Perhaps no cycle of poems in any European language has made so profound and lasting an impact on an English-speaking readership as Rilke's "Duino Elegies". These luminous new translations make it marvelously clear that the poem is profoundly committed to a real world, observed with an acute and visionary intensity. Completed in the same year as "The Wasteland" was published, the "Elegies" constitute a magnificent godless poem in their rejection of the transcendent and in their passionate celebration of the here and now: Just once for each thing. Once and no more. And we too, just once. And never again. Yet to have been this once, and so utterly, even if only once - our having been on this earth can never be undone.

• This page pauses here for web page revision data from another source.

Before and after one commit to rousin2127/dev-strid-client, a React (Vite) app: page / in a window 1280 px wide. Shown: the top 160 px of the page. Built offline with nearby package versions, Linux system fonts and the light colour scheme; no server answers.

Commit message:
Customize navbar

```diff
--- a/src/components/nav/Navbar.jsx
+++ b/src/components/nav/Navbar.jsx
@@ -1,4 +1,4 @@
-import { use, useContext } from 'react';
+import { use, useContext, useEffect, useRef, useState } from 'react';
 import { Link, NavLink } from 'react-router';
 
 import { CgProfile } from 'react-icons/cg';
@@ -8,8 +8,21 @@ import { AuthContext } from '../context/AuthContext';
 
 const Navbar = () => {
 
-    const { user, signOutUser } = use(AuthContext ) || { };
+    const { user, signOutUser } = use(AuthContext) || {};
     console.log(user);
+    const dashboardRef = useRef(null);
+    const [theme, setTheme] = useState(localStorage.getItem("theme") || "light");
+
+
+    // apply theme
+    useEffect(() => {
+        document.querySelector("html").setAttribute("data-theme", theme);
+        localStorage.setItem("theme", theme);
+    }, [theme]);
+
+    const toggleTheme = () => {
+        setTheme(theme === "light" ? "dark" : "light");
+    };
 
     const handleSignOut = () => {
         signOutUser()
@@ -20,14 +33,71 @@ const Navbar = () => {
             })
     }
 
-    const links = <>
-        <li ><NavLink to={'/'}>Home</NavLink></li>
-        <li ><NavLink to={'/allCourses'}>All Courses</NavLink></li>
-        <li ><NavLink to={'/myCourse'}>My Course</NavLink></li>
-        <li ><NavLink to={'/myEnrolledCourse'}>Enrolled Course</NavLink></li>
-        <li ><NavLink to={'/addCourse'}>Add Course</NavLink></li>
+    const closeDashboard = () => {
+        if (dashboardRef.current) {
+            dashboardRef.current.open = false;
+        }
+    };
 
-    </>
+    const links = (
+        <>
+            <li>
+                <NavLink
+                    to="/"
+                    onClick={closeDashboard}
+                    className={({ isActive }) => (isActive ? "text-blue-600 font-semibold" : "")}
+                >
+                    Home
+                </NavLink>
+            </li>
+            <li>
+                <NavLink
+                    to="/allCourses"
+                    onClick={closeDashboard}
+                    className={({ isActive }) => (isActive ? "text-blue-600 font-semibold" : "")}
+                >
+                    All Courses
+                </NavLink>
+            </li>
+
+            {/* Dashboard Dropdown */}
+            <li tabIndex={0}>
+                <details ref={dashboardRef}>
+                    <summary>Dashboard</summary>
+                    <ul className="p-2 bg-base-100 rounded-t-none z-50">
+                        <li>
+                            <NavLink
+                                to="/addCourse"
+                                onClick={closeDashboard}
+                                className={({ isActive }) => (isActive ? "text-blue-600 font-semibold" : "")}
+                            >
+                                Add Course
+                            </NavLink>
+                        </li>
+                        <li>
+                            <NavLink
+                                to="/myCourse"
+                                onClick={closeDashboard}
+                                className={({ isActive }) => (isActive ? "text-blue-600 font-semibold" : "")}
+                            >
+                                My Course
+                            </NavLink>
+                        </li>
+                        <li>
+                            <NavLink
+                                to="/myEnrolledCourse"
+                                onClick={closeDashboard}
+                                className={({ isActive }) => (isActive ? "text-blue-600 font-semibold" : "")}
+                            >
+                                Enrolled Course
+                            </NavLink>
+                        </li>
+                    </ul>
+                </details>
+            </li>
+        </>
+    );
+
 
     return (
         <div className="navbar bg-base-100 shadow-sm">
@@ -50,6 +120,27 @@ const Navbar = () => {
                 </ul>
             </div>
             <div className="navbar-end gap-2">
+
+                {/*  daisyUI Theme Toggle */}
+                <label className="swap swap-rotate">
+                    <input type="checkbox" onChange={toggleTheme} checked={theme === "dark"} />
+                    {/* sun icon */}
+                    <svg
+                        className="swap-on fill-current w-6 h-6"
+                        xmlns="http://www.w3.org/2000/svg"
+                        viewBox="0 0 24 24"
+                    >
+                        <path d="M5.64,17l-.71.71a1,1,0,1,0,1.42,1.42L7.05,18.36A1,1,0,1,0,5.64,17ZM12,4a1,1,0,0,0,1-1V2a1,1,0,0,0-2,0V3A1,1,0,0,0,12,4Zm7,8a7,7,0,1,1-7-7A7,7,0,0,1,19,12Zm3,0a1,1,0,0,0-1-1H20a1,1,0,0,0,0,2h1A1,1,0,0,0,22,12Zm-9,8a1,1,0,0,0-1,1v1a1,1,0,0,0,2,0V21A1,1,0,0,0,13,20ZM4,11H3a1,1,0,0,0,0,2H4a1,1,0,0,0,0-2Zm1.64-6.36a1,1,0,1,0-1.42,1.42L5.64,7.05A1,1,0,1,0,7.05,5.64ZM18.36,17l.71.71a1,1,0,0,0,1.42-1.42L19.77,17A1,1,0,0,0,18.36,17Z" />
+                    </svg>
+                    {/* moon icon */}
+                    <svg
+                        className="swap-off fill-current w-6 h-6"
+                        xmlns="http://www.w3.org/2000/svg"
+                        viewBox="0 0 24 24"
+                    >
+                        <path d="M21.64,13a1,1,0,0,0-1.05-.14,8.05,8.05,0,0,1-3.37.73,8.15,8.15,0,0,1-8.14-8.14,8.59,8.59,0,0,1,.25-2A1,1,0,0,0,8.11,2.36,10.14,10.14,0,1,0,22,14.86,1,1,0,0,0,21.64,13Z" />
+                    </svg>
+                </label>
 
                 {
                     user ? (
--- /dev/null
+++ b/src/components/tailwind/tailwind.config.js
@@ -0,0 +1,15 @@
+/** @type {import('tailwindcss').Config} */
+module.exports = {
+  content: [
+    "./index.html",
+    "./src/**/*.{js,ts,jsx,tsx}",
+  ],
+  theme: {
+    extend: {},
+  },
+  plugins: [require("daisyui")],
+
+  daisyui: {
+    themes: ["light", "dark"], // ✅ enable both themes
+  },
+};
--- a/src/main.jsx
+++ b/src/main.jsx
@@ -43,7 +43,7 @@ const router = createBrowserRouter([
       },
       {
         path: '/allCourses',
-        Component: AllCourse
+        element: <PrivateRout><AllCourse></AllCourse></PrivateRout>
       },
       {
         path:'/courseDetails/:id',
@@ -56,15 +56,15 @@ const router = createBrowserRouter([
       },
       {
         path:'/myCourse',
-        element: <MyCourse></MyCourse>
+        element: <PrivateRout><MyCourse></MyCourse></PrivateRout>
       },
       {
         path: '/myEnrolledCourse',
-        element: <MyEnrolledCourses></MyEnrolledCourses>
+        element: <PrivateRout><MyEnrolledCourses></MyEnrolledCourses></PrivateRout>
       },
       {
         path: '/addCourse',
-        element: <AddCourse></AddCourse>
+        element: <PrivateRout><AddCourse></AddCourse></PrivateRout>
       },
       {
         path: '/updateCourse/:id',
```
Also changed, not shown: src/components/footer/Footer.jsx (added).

Troubled by our insecure place in this world and fractured relationship with death, the "Elegies" are nevertheless populated by a vast throng of vivid and affecting figures: acrobats, lovers, angels, mothers, fathers, statues, salesmen, actors and children. These vigorous and exciting translations and their accompanying commentary offer twenty-first century readers in English a new opportunity to experience the power of Rilke's greatest masterpiece.